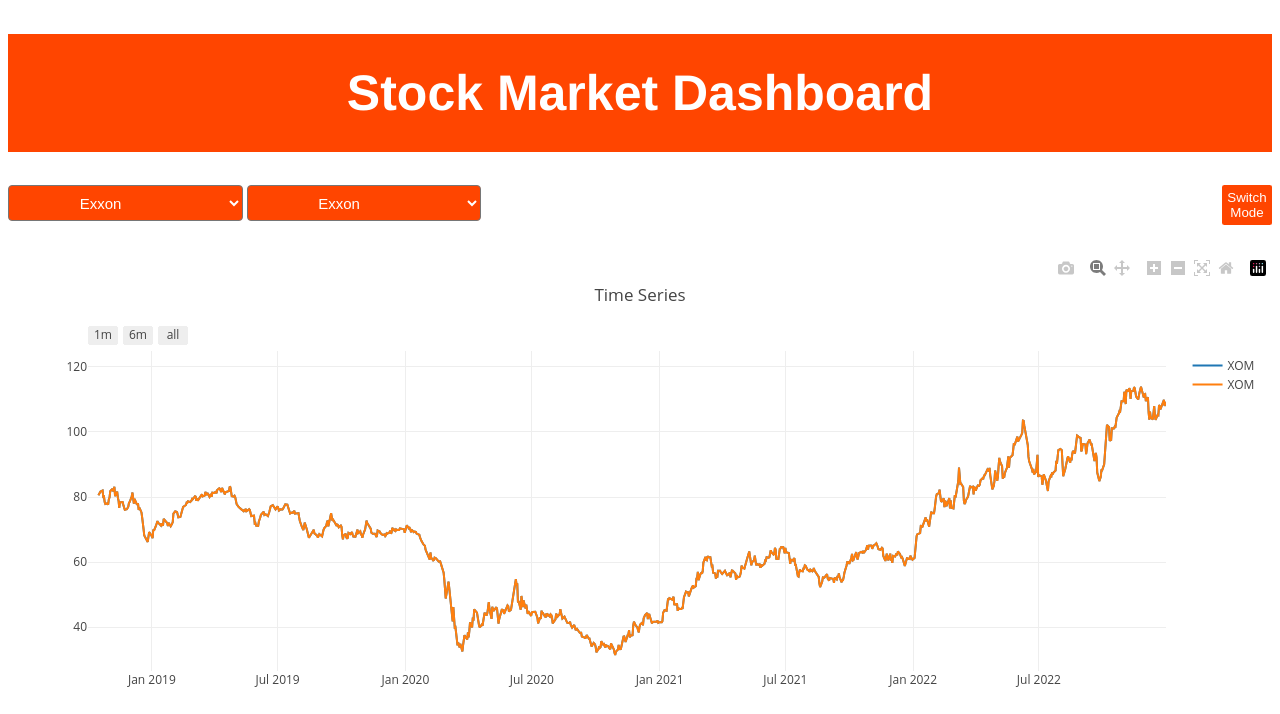
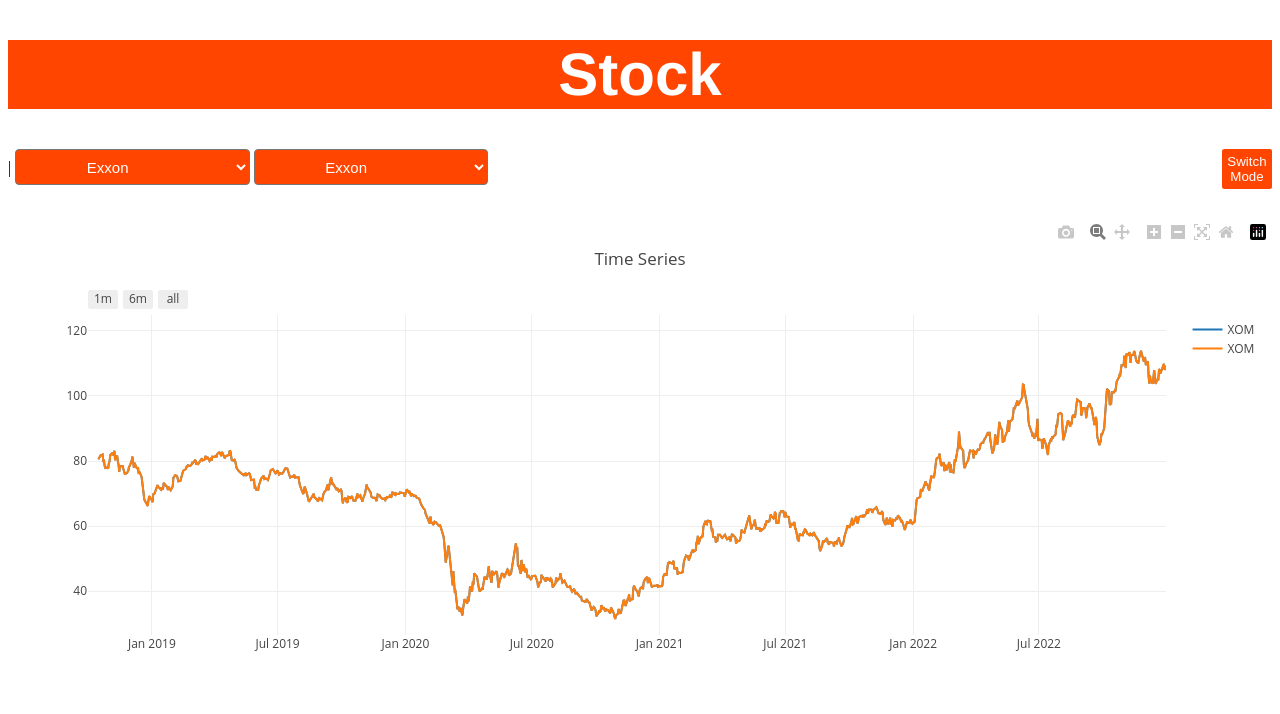
Before and after one commit to UzmaSayyeda/Stock-Success, a Flask app: page / in a window 1280 px wide. Shown: the top 714 px of the page. Run offline with Flask 3, Linux system fonts and the light colour scheme; data comes from the database, SQL or seed files in the repository; some libraries are stand-ins or nearby versions.

Commit message:
added typed.js animation to header

```diff
--- a/static/css/style.css
+++ b/static/css/style.css
@@ -14,16 +14,17 @@
 }
 
 
-h1 {
-    /* display: block; */
+#header {
+    display: block;
     font-family: Helvetica;
-    padding: 30px;
+
     text-align: center;
-    font-size: 50px;
+    font-size: 30px;
     background-color: var(--secondary-color);
     color: var(--primary-color);
 
 }
+
 
 .container{
     color: var(--secondary-color);
--- a/static/js/script.js
+++ b/static/js/script.js
@@ -302,38 +302,13 @@
 
 // anime.js
 
-let solid = document.querySelector('.block-overlay');
-let content = document.querySelector('.block-content');
-let container = document.querySelector('#container');
+var typed = new Typed('#header', {
+  strings:['<h1>Stock Market Dashboard</h1>'],
+  typeSpeed : 60,
+  backSpeed : 20,
+  backDelay : 500,
+  contentType : 'html',
+  loop : true,
+  loopCount: 5,
 
-const blockReveal = (solid, content, container) => {
-    let blockHeight = content.clientHeight;
-    let blockWidth = content.clientWidth;
-    solid.style.height = blockHeight + 'px';
-    container.style.width = blockWidth + 'px';
-    // Animate initial color
-    const solidAnimation = () => {
-        let tl = anime.timeline({
-            easing: 'easeInOutQuad',
-            duration: 1000
-        });
-        // Add steps
-        tl
-            .add({
-                targets: solid,
-                width: blockWidth,
-                complete: function (tl) {
-                    // Add float right and background                                content
-                    solid.style.right = "0";
-                    content.style.opacity = "1";
-                }
-            })
-            .add({
-                targets: solid,
-                width: '0'
-            });
-    }
-    solidAnimation();
-};
-
-blockReveal(solid, content, container);
+})
--- a/templates/index.html
+++ b/templates/index.html
@@ -8,8 +8,8 @@
     <title>Stock Market Dashboard</title>
     <link rel="shortcut icon" type="image/png" href="../images/favicon-16x16.png">
     <link rel="stylesheet" href="../static/css/style.css">
-    <script src="https://cdnjs.cloudflare.com/ajax/libs/animejs/3.2.1/anime.min.js" integrity="sha512-z4OUqw38qNLpn1libAN9BsoDx6nbNFio5lA6CuTp9NlK83b89hgyCVq+N5FdBJptINztxn1Z3SaKSKUS5UP60Q==" crossorigin="anonymous" referrerpolicy="no-referrer"></script>
     <script src="https://cdn.plot.ly/plotly-latest.min.js"></script>
+    <script src="https://unpkg.com/typed.js@2.0.16/dist/typed.umd.js"></script>
 
 
 
@@ -17,13 +17,8 @@
 </head>
 
 <body>
-    <div id ="header" >
-        <div class="header-text">
-            <h1>Stock Market Dashboard</h1>
-        </div>
-        <div class="block-overlay"></div>
-    </div>
 
+    <span id="header"></span>
     <button id="toggle">Switch Mode</button>
         <select id="ticker-select1">
             <option value="XOM">Exxon</option>
```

## [EXERCISE AIM]
Without the pictures, print the records in full, exactly as they appear.

## [RESULT OF THE TASK]
Before and after one commit to UzmaSayyeda/Stock-Success, a Flask app: page / in a window 1280 px wide. Shown: the top 714 px of the page. Run offline with Flask 3, Linux system fonts and the light colour scheme; data comes from the database, SQL or seed files in the repository; some libraries are stand-ins or nearby versions.

Commit message:
added typed.js animation to header

```diff
--- a/static/css/style.css
+++ b/static/css/style.css
@@ -14,16 +14,17 @@
 }
 
 
-h1 {
-    /* display: block; */
+#header {
+    display: block;
     font-family: Helvetica;
-    padding: 30px;
+
     text-align: center;
-    font-size: 50px;
+    font-size: 30px;
     background-color: var(--secondary-color);
     color: var(--primary-color);
 
 }
+
 
 .container{
     color: var(--secondary-color);
--- a/static/js/script.js
+++ b/static/js/script.js
@@ -302,38 +302,13 @@
 
 // anime.js
 
-let solid = document.querySelector('.block-overlay');
-let content = document.querySelector('.block-content');
-let container = document.querySelector('#container');
+var typed = new Typed('#header', {
+  strings:['<h1>Stock Market Dashboard</h1>'],
+  typeSpeed : 60,
+  backSpeed : 20,
+  backDelay : 500,
+  contentType : 'html',
+  loop : true,
+  loopCount: 5,
 
-const blockReveal = (solid, content, container) => {
-    let blockHeight = content.clientHeight;
-    let blockWidth = content.clientWidth;
-    solid.style.height = blockHeight + 'px';
-    container.style.width = blockWidth + 'px';
-    // Animate initial color
-    const solidAnimation = () => {
-        let tl = anime.timeline({
-            easing: 'easeInOutQuad',
-            duration: 1000
-        });
-        // Add steps
-        tl
-            .add({
-                targets: solid,
-                width: blockWidth,
-                complete: function (tl) {
-                    // Add float right and background                                content
-                    solid.style.right = "0";
-                    content.style.opacity = "1";
-                }
-            })
-            .add({
-                targets: solid,
-                width: '0'
-            });
-    }
-    solidAnimation();
-};
-
-blockReveal(solid, content, container);
+})
--- a/templates/index.html
+++ b/templates/index.html
@@ -8,8 +8,8 @@
     <title>Stock Market Dashboard</title>
     <link rel="shortcut icon" type="image/png" href="../images/favicon-16x16.png">
     <link rel="stylesheet" href="../static/css/style.css">
-    <script src="https://cdnjs.cloudflare.com/ajax/libs/animejs/3.2.1/anime.min.js" integrity="sha512-z4OUqw38qNLpn1libAN9BsoDx6nbNFio5lA6CuTp9NlK83b89hgyCVq+N5FdBJptINztxn1Z3SaKSKUS5UP60Q==" crossorigin="anonymous" referrerpolicy="no-referrer"></script>
     <script src="https://cdn.plot.ly/plotly-latest.min.js"></script>
+    <script src="https://unpkg.com/typed.js@2.0.16/dist/typed.umd.js"></script>
 
 
 
@@ -17,13 +17,8 @@
 </head>
 
 <body>
-    <div id ="header" >
-        <div class="header-text">
-            <h1>Stock Market Dashboard</h1>
-        </div>
-        <div class="block-overlay"></div>
-    </div>
 
+    <span id="header"></span>
     <button id="toggle">Switch Mode</button>
         <select id="ticker-select1">
             <option value="XOM">Exxon</option>
```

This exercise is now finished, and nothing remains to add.